Estimate an indicator variable within a linear regression


#1

I am estimating a linear model, where I want to estimate the threshold value for an indicator variable together with the normal selection coefficients.

I have the following model in Stan:

data {
  int N; // no observastions
  
  // Covariates
  real x1[N];
  real x2[N];
  
  // Count outcome
  real y[N];
}

parameters {
  real betas[3];
  real <lower=0> gamma;
  real <lower=0> sigma;
}

model {
  real mu[N];
  
  // Likelihood 
  for (i in 1:N) {
    mu[i] = betas[1] + betas[2] * x1[i] + betas[3] * (x2[i] < gamma);
  }
  y ~ normal(mu, sigma);
}

Where gamma is the the threshold to classify x2 into 0 and 1. I have two questions:

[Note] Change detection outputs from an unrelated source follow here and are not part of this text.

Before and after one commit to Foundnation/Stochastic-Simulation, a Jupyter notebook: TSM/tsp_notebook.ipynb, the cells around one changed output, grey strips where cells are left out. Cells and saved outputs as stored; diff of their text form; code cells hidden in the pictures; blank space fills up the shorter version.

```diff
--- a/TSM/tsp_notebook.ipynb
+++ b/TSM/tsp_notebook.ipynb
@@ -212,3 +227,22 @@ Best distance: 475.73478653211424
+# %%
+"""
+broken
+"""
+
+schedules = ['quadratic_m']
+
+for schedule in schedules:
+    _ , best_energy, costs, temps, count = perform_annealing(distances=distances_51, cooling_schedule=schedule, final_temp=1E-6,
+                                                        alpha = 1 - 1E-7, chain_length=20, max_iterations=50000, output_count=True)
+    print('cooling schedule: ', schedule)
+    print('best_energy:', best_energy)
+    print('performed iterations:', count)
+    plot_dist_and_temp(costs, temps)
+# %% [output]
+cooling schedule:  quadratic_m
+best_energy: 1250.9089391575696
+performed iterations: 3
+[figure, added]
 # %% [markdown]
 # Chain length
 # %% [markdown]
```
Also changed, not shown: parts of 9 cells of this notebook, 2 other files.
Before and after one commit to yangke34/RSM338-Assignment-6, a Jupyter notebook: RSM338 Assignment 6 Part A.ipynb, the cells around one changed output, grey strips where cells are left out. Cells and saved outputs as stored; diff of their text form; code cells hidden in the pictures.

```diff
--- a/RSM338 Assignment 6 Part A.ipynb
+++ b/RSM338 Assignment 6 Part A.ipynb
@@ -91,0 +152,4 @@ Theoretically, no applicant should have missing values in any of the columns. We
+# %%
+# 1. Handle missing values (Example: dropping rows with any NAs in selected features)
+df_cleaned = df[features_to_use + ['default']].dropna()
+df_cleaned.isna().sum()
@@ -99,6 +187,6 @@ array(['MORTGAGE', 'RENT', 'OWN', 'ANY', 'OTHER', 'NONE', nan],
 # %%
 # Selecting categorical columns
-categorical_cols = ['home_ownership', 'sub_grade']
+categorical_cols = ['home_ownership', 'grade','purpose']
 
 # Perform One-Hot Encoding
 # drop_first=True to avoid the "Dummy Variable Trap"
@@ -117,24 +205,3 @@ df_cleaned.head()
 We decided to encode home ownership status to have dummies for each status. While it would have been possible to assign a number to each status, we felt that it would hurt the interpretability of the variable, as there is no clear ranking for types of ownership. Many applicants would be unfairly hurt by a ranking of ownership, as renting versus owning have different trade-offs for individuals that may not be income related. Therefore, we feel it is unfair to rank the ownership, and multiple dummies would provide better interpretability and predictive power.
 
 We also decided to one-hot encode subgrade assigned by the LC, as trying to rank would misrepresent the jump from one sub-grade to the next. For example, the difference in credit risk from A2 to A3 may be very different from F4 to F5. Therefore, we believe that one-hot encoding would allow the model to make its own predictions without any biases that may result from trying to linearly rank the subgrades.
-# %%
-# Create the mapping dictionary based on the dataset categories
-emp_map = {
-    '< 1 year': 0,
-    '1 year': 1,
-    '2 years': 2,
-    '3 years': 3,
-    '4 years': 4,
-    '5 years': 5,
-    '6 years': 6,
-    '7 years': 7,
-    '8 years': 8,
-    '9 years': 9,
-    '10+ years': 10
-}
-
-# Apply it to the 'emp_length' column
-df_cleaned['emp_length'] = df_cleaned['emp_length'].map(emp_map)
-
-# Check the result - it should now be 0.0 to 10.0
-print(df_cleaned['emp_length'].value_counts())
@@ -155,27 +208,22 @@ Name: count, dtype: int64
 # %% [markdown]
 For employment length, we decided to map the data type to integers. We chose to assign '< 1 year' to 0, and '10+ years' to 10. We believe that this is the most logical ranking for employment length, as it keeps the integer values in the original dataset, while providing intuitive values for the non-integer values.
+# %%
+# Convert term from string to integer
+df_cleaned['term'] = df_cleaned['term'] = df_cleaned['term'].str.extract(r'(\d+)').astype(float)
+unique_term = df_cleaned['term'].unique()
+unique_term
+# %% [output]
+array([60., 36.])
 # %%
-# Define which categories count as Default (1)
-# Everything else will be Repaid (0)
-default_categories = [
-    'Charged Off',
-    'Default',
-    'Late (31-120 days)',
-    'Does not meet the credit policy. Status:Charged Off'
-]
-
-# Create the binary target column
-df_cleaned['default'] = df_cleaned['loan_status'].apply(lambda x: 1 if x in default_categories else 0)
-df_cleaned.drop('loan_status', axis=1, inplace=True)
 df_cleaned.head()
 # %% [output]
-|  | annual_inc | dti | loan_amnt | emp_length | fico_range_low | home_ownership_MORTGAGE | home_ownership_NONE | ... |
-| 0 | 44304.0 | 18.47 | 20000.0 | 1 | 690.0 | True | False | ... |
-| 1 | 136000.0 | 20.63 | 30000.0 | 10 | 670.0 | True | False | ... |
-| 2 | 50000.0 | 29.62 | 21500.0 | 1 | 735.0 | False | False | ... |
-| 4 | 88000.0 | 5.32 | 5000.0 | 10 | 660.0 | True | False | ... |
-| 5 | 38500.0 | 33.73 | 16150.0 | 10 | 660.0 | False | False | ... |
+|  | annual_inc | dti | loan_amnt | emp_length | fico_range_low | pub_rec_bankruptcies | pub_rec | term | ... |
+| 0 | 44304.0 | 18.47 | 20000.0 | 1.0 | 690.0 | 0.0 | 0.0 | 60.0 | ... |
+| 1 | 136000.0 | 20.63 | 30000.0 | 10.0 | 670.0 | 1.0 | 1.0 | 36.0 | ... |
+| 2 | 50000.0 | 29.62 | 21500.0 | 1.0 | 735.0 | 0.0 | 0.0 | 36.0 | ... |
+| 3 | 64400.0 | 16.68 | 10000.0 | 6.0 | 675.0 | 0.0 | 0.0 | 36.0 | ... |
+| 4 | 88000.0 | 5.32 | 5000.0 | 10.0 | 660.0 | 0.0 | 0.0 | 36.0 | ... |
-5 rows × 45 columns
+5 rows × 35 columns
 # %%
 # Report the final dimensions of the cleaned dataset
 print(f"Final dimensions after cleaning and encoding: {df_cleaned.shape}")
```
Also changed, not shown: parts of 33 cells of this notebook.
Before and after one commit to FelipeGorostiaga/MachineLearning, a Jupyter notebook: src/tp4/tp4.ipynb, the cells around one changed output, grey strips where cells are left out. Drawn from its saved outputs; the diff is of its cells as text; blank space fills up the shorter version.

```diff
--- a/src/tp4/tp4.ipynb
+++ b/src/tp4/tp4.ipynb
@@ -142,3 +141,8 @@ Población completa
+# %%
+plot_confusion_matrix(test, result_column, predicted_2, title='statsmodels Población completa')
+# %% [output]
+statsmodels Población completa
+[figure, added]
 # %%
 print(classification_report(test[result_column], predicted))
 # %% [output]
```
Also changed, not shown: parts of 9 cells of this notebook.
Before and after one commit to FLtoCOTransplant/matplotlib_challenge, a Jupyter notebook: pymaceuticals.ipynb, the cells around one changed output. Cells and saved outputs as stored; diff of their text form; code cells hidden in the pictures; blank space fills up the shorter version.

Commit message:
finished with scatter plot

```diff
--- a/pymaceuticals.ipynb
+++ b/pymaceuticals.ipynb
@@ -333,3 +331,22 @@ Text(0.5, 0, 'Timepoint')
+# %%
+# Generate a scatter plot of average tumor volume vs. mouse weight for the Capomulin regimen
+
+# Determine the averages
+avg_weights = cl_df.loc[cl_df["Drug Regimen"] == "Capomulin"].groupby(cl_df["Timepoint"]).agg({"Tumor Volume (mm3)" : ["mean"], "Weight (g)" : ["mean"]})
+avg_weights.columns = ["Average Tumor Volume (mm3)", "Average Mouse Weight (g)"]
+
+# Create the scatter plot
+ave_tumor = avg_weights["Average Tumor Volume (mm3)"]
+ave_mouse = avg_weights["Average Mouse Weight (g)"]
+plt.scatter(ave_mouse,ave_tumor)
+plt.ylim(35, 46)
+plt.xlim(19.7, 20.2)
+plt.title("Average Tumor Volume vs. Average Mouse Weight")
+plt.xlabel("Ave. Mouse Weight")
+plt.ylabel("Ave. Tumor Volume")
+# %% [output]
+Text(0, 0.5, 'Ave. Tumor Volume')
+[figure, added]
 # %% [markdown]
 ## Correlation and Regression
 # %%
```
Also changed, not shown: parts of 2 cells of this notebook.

  1. Is this the right way to specify my problem in Stan? If I run the model on simulated data, I can recover the correct parameter values.
  2. Are there any tricks I could use to speed up computation?

#2

No, because it is not differentiable with respect to betas[3] when x2[i] > gamma

Doesn’t matter until you write down a differentiable model so that Stan can sample from without warnings.

It is hard to think of data-generating processes where x2 has no influence on y until it reaches gamma and then is linear. But if you were going to estimate a model such as this, you will need an informative prior on gamma and presumably the other parameters as well. Then you can write your model as a two component mixture where the mixing weight is the probability that x2[i] < gamma under some CDF for x2. Something like

model {
  vector[N] eta = betas[1] * betas[2] * x1; // need to make x1 a vector first
  for (i in 1:N) {
    real theta = foo_cdf(gamma | ...);
    target += log_mix(theta, normal_lpdf(y[i] | eta[i] + betas[3] * x2[i], sigma),
                             normal_lpdf(y[i] | eta[i], sigma));
  }
  // priors
}

#3

Many thanks for your suggestions, I am still having a hard time understanding and adjusting the line

real theta = foo_cdf(gamma | ...);

Are you ware of any papers/tutorials/examples I could refer to?


#4

It is just whatever CDF you choose from the distribution of x2.


#5

I have been trying to a lot and also extended to model to the following:

y = b[1] * x1 + b[2] * (x1 * (x2 < gamma))

I want to estimate b[1],b[2] and gamma. Is it also possible to reformulate this model within a mixture model?

I implemented the model as it is in Stan and got unbiased parameter estimates for some data and convergence problems (i.e., Rhat values > 1.2) for other data sets. As I understood your previous replies to my questions, that model is unidentifiable and I am having a hard time to reformulate it.

Any hints would be greatly appreciated.


#6

You have to start with a generative model that can simulate the data and from there, it should be clearer how to formulate a mixture model to estimate the parameters given wild data. It is going to depend a lot on how gamma is generated.


#7

My idea is to use gamma to differentiate between two hidden states that can be derived from x2. A simple model to generate data in R could look like this:

n <- 100
x1 <- runif(n)
x2 <- runif(n)
b <- c(1, -2)
gamma <- 0.5
sig <- 0.2

mu <- b[1] * x1 + b[2] * (x1 * (x2 < gamma))
y <- rnorm(100, mu, sig)

#8

That is not a generative model or at least not the generative model that your Stan code estimates the parameters of. What distributions are the parameters drawn from?


#10

It’s a problem for Stan that d/d.gamma (x2[i] < gamma) isn’t continuous. It effectively cuts information flow back to gamma because small changes in gamma don’t affect the posterior until you get near each x2[i], at which point you get a step function.

In the best scenario, Stan will produce a random walk for gamma.

As Ben points out, it’s probably better to think through a continous generative model.